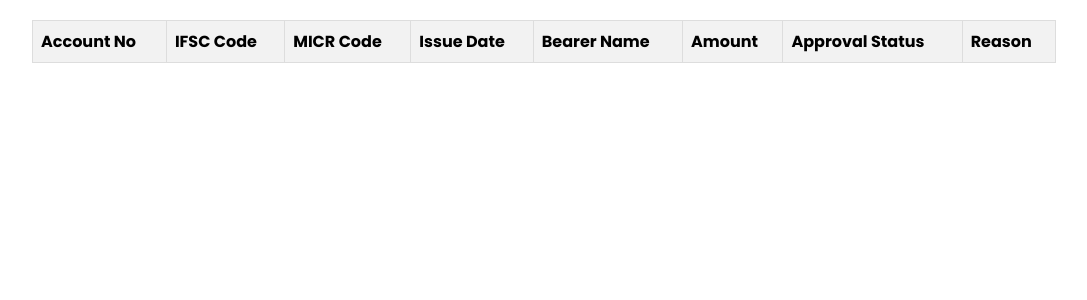
After one commit to Harish-Narayan/Sdc-Hackathon, a Flask app: page /process_checked in a window 1280 px wide. The commit adds this page. Shown: the top 300 px of the page, without its empty margins (96-1183 px from the left). Run offline with Flask 3, Linux system fonts and the light colour scheme; lists and menus that the app fills with data are empty.

```diff
--- a/app.py
+++ b/app.py
@@ -68,5 +68,10 @@ def fetch_data(number):
     else:
         return jsonify({"message": "No data found"}), 404
 
+@app.route('/process_checked')
+def process_checked():
+    # Perform any processing if needed
+    # Redirect to the desired page
+    return render_template('p_cheque.html')
 if __name__ == '__main__':
     app.run(debug=True)
--- a/static/scripts.js
+++ b/static/scripts.js
@@ -25,3 +25,9 @@ document.getElementById('upload-form').addEventListener('submit', async function
         document.getElementById('output').innerHTML = `<p id="error-message">Error: ${error.message}</p>`;
     }
 });
+document.getElementById('proc_cheque').addEventListener('click', async function() {
+    console.log('Checked Button clicked');
+
+        window.location.href = "/process_checked"; // Redirect to p_cheque.html
+
+});
--- a/static/style.css
+++ b/static/style.css
@@ -65,6 +65,10 @@
   outline: none;
   transition: 0.3s;
 }
+#proc_cheque {
+  margin-top: 50px;
+  margin-left: 35%;
+}
 
 .btn:hover{
   text-decoration: none;
@@ -83,3 +87,38 @@
   padding: 12px 20px;
   border-radius: 4px;
 }
+
+/* Table_Styles */
+body {
+  font-family: Arial, sans-serif;
+}
+
+.table-container {
+  margin-left: auto;
+  margin-right: auto;
+  width: 80%; /* Adjust the width as needed */
+}
+
+table {
+  width: 100%;
+  border-collapse: collapse;
+  margin-top: 20px;
+}
+
+th, td {
+  border: 1px solid #ddd;
+  padding: 8px;
+  text-align: left;
+}
+
+th {
+  background-color: #f2f2f2;
+}
+
+tr:nth-child(even) {
+  background-color: #f2f2f2;
+}
+
+tr:hover {
+  background-color: #ddd;
+}
--- a/templates/index.html
+++ b/templates/index.html
@@ -23,6 +23,7 @@
       </form>
       <div id="output"></div>
     </div>
+    <button id="proc_cheque" class="btn" type="submit">Processed Checked</button>
   </div>
 </div>
 <script src="../static/scripts.js"></script>
--- /dev/null
+++ b/templates/p_cheque.html
@@ -0,0 +1,30 @@
+<!DOCTYPE html>
+<html lang="en">
+<head>
+    <meta charset="UTF-8">
+    <meta name="viewport" content="width=device-width, initial-scale=1.0">
+    <title>Table Page</title>
+    <link rel="stylesheet" href="../static/style.css">
+</head>
+<body>
+<div class="table-container">
+    <table>
+        <thead>
+            <tr>
+                <th>Account No</th>
+                <th>IFSC Code</th>
+                <th>MICR Code</th>
+                <th>Issue Date</th>
+                <th>Bearer Name</th>
+                <th>Amount</th>
+                <th>Approval Status</th>
+                <th>Reason</th>
+            </tr>
+        </thead>
+        <tbody>
+            <!-- Table rows will be dynamically added here -->
+        </tbody>
+    </table>
+</div>
+</body>
+</html>
```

Problem details: What you give back must match the entries exactly, apart from the omitted pictures.

Response:
After one commit to Harish-Narayan/Sdc-Hackathon, a Flask app: page /process_checked in a window 1280 px wide. The commit adds this page. Shown: the top 300 px of the page, without its empty margins (96-1183 px from the left). Run offline with Flask 3, Linux system fonts and the light colour scheme; lists and menus that the app fills with data are empty.

```diff
--- a/app.py
+++ b/app.py
@@ -68,5 +68,10 @@ def fetch_data(number):
     else:
         return jsonify({"message": "No data found"}), 404
 
+@app.route('/process_checked')
+def process_checked():
+    # Perform any processing if needed
+    # Redirect to the desired page
+    return render_template('p_cheque.html')
 if __name__ == '__main__':
     app.run(debug=True)
--- a/static/scripts.js
+++ b/static/scripts.js
@@ -25,3 +25,9 @@ document.getElementById('upload-form').addEventListener('submit', async function
         document.getElementById('output').innerHTML = `<p id="error-message">Error: ${error.message}</p>`;
     }
 });
+document.getElementById('proc_cheque').addEventListener('click', async function() {
+    console.log('Checked Button clicked');
+
+        window.location.href = "/process_checked"; // Redirect to p_cheque.html
+
+});
--- a/static/style.css
+++ b/static/style.css
@@ -65,6 +65,10 @@
   outline: none;
   transition: 0.3s;
 }
+#proc_cheque {
+  margin-top: 50px;
+  margin-left: 35%;
+}
 
 .btn:hover{
   text-decoration: none;
@@ -83,3 +87,38 @@
   padding: 12px 20px;
   border-radius: 4px;
 }
+
+/* Table_Styles */
+body {
+  font-family: Arial, sans-serif;
+}
+
+.table-container {
+  margin-left: auto;
+  margin-right: auto;
+  width: 80%; /* Adjust the width as needed */
+}
+
+table {
+  width: 100%;
+  border-collapse: collapse;
+  margin-top: 20px;
+}
+
+th, td {
+  border: 1px solid #ddd;
+  padding: 8px;
+  text-align: left;
+}
+
+th {
+  background-color: #f2f2f2;
+}
+
+tr:nth-child(even) {
+  background-color: #f2f2f2;
+}
+
+tr:hover {
+  background-color: #ddd;
+}
--- a/templates/index.html
+++ b/templates/index.html
@@ -23,6 +23,7 @@
       </form>
       <div id="output"></div>
     </div>
+    <button id="proc_cheque" class="btn" type="submit">Processed Checked</button>
   </div>
 </div>
 <script src="../static/scripts.js"></script>
--- /dev/null
+++ b/templates/p_cheque.html
@@ -0,0 +1,30 @@
+<!DOCTYPE html>
+<html lang="en">
+<head>
+    <meta charset="UTF-8">
+    <meta name="viewport" content="width=device-width, initial-scale=1.0">
+    <title>Table Page</title>
+    <link rel="stylesheet" href="../static/style.css">
+</head>
+<body>
+<div class="table-container">
+    <table>
+        <thead>
+            <tr>
+                <th>Account No</th>
+                <th>IFSC Code</th>
+                <th>MICR Code</th>
+                <th>Issue Date</th>
+                <th>Bearer Name</th>
+                <th>Amount</th>
+                <th>Approval Status</th>
+                <th>Reason</th>
+            </tr>
+        </thead>
+        <tbody>
+            <!-- Table rows will be dynamically added here -->
+        </tbody>
+    </table>
+</div>
+</body>
+</html>
```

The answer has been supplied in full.